The Laredo, Texas, region has produced some of the worst. Laredo is one of America's poorest cities, and while its corridor to Mexico is a key point of entry for trade, it has also evolved into haven for crime and drug trafficking. Laredo's Mexican sister city, Nuevo Laredo, located right across the Rio Grande, is plagued by gangs and drug cartels, and is commonly cited as one of the most violent cities in the world. These are, to say the least, tough times at the border.
But this week there's positive news out of Laredo, especially for residents looking to play a little golf: The Max A. Mandel Municipal Golf Course, designed by Robert Trent Jones Jr., is ready to open for business. The "Max," as it's already come to be known, is the first city-owned course in Laredo, and will stage a dedication ceremony on Thursday and open for play Friday.
"We're really excited -- there are a lot of golfers in South Texas, and we know there aren't many courses being built right now," said Joel Vazquez, tourism sales manager for the city of Laredo. "We're lucky to have this project."
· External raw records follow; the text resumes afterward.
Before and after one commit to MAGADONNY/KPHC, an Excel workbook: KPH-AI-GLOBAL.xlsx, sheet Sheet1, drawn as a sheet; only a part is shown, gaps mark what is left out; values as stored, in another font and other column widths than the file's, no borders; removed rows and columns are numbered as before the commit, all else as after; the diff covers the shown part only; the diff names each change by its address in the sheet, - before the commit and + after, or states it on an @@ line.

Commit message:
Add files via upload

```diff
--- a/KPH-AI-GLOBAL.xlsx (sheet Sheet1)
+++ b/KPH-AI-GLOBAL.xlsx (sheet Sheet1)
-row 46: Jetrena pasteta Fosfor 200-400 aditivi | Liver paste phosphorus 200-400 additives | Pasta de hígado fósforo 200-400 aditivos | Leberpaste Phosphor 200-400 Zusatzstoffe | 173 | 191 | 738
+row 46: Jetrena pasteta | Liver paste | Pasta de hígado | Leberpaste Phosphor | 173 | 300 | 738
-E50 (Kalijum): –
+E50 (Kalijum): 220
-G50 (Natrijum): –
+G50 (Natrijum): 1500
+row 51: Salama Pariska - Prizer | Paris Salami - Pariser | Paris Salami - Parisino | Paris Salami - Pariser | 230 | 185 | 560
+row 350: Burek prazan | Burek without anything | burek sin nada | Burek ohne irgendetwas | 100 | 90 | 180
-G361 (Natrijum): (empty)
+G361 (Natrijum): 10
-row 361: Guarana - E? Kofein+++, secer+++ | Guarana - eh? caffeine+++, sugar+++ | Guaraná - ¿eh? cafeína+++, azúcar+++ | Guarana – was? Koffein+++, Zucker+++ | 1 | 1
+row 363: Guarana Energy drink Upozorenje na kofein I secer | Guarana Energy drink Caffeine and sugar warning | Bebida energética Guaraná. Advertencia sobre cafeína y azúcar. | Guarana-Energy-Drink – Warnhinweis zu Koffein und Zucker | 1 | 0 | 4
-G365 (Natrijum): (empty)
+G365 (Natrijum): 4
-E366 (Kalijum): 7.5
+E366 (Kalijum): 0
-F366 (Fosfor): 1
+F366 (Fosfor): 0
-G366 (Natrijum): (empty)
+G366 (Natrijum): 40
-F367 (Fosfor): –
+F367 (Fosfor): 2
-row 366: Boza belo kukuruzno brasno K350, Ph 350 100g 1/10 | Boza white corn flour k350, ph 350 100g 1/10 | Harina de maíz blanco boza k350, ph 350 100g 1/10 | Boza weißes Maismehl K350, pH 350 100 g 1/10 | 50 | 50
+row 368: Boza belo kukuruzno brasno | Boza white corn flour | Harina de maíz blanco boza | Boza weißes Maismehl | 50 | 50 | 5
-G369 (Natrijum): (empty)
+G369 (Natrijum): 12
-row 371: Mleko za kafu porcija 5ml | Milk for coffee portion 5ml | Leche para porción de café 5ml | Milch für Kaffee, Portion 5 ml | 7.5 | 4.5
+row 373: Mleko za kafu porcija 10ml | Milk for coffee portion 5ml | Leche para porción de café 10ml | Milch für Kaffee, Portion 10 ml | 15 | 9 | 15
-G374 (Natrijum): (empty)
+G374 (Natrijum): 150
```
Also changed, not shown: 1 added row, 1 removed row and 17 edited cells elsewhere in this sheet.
It's not easy to get a new course built in today's rigid economy, let alone in a region facing such trying times, but the city council and city manager pushed the course along, and a 390-acre land donation from the Max A. Mandel family (the late Mandel was a local bank executive, and his wife and family still reside in town) helped spur the $6.6 million project from concept to reality. The government issued $5.6 million in bonds to cover its share of the project cost, and the Mandel family also kicked in $1 million, according to The Laredo Times.
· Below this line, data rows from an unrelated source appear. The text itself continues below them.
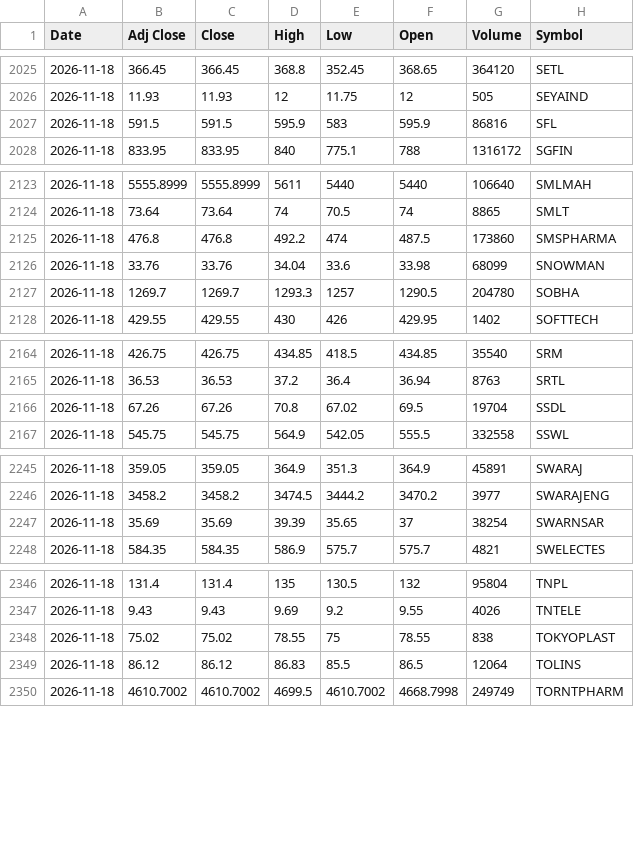
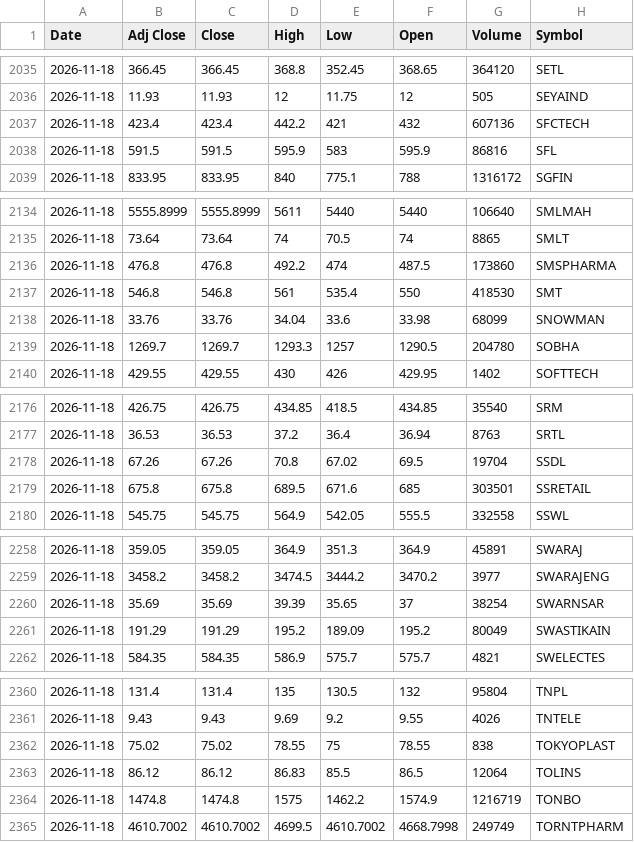
Before and after one commit to VarunNeel/alphatrace-feed, a CSV file: ohlcv/daily/2026-11-18.csv, drawn as a sheet; only a part is shown, gaps mark what is left out; the diff covers the shown part only; the diff names each change by its address in the sheet, - before the commit and + after, or states it on an @@ line.

```diff
--- a/ohlcv/daily/2026-11-18.csv
+++ b/ohlcv/daily/2026-11-18.csv
+row 2037: 2026-11-18 | 423.4 | 423.4 | 442.2 | 421 | 432 | 607136 | SFCTECH
+row 2137: 2026-11-18 | 546.8 | 546.8 | 561 | 535.4 | 550 | 418530 | SMT
+row 2179: 2026-11-18 | 675.8 | 675.8 | 689.5 | 671.6 | 685 | 303501 | SSRETAIL
+row 2261: 2026-11-18 | 191.29 | 191.29 | 195.2 | 189.09 | 195.2 | 80049 | SWASTIKAIN
+row 2364: 2026-11-18 | 1474.8 | 1474.8 | 1575 | 1462.2 | 1574.9 | 1216719 | TONBO
```
Also changed, not shown: 13 added rows elsewhere in this file, ohlcv/DAILY_OHLCV.csv, ohlcv/daily/2026-11-19.csv, 2 other files.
Course architect Robert Trent Jones Jr. said that the sandy, sloping piece of land has several distinctly Southwestern features, and his team sought to preserve that vibe when building the course.
"There are a lot of trees native to that land, and we kept them. So, you wander through this very Texas land, and we still have that feel today as you play it," Jones said. "It's not intended to be a championship course, but it's intended to be a thought-provoking course."
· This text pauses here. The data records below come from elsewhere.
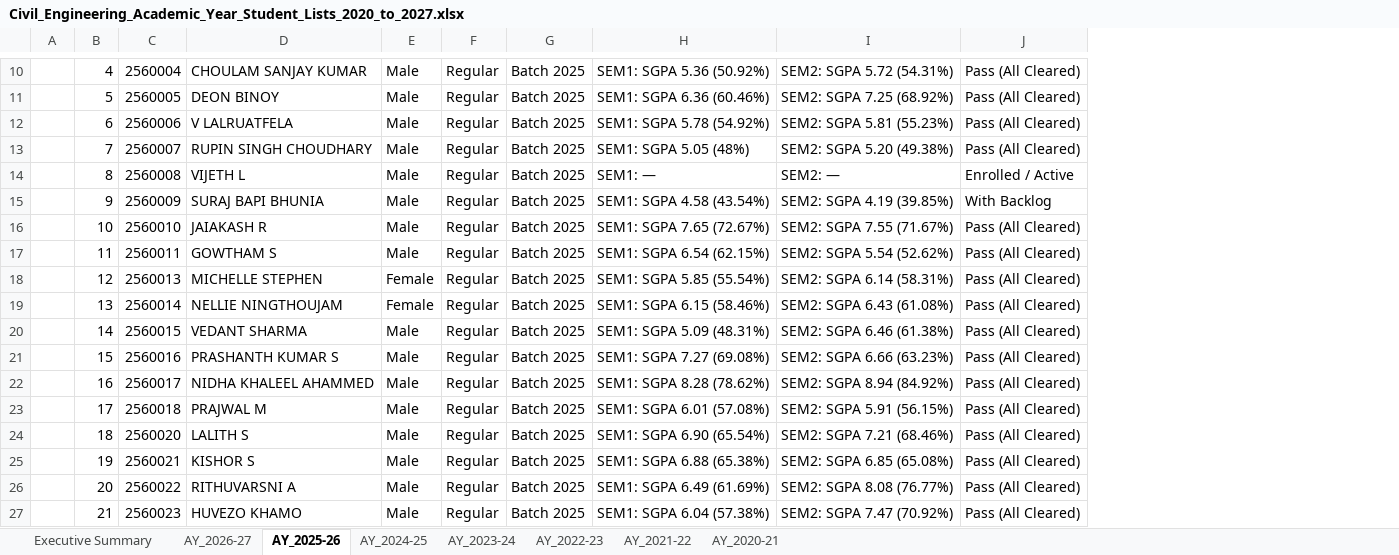
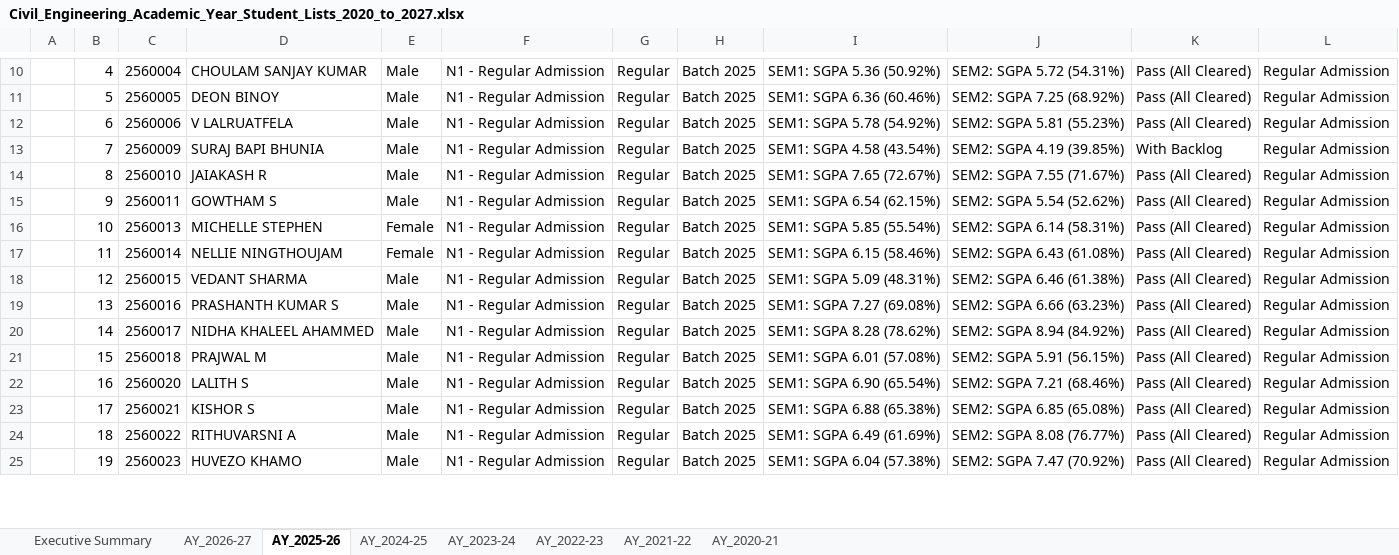
Before and after one commit to PradhanArpan/NBA_StudentProgression, an Excel workbook: public/Civil_Engineering_Academic_Year_Student_Lists_2020_to_2027.xlsx, sheet AY_2025-26, drawn as a sheet; only a part is shown, gaps mark what is left out; values as stored, in another font and other column widths than the file's, no cell formats; removed rows and columns are numbered as before the commit, all else as after; the diff covers the shown part only; the diff names each change by its address in the sheet, - before the commit and + after, or states it on an @@ line.

Commit message:
feat: complete NBA Criterion 4 tag audit (N1-N6, YB), live dynamic Excel export with cache-busting, and updated Vijeth & Rupin discontinued records

```diff
--- a/public/Civil_Engineering_Academic_Year_Student_Lists_2020_to_2027.xlsx (sheet AY_2025-26)
+++ b/public/Civil_Engineering_Academic_Year_Student_Lists_2020_to_2027.xlsx (sheet AY_2025-26)
+column F, rows 10-25: all N1 - Regular Admission
+column L, rows 10-25: all Regular Admission
-row 13:  | 7 | 2560007 | RUPIN SINGH CHOUDHARY | Male | Regular | Batch 2025 | SEM1: SGPA 5.05 (48%) | SEM2: SGPA 5.20 (49.38%) | Pass (All Cleared)
-row 14:  | 8 | 2560008 | VIJETH L | Male | Regular | Batch 2025 | SEM1: — | SEM2: — | Enrolled / Active
-B13: 9
+B13: 7
-B14: 10
+B14: 8
-B15: 11
+B15: 9
-B16: 12
+B16: 10
-B17: 13
+B17: 11
-B18: 14
+B18: 12
-B19: 15
+B19: 13
-B20: 16
+B20: 14
-B21: 17
+B21: 15
-B22: 18
+B22: 16
-B23: 19
+B23: 17
-B24: 20
+B24: 18
-B25: 21
+B25: 19
```
Also changed, not shown: 27 added rows, 4 removed rows and 25 edited cells elsewhere in this sheet, sheet AY_2023-24, sheet AY_2024-25, sheet AY_2026-27, sheet AY_2022-23, sheet AY_2021-22, sheet AY_2020-21, 1 more sheet, cell formats, Civil_Engineering_Academic_Year_Student_Lists_2020_to_2027.xlsx, Master_Student_Directory_Editable.xlsx, 6 other files.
The course has five sets of tees, and can play anywhere from a family-friendly 5,000 yards to a stern 7,297. Set hard against the Rio Grande, the course features four holes (two on each nine) that overlook the river below.
"If you hit a bad shot, you might want to bring a passport," Jones said with a laugh. "You could hit a driver right across the river."
The Max also offers several routing options, which enable busy Laredoans to play loops of three, six, nine or 18 holes. Eighteen-hole greens fees for locals run $33.50-$46, while non-residents will pay $46-$56. Junior rates start at $13.50.
Jones is confident the course will appeal to a wide range of players. "We have a great variety of holes and elevation changes. We have wide fairways. You have a lot of options," he said. "If anything, we're saying, 'Let's have fun here.'"
Great news for a city that needs it.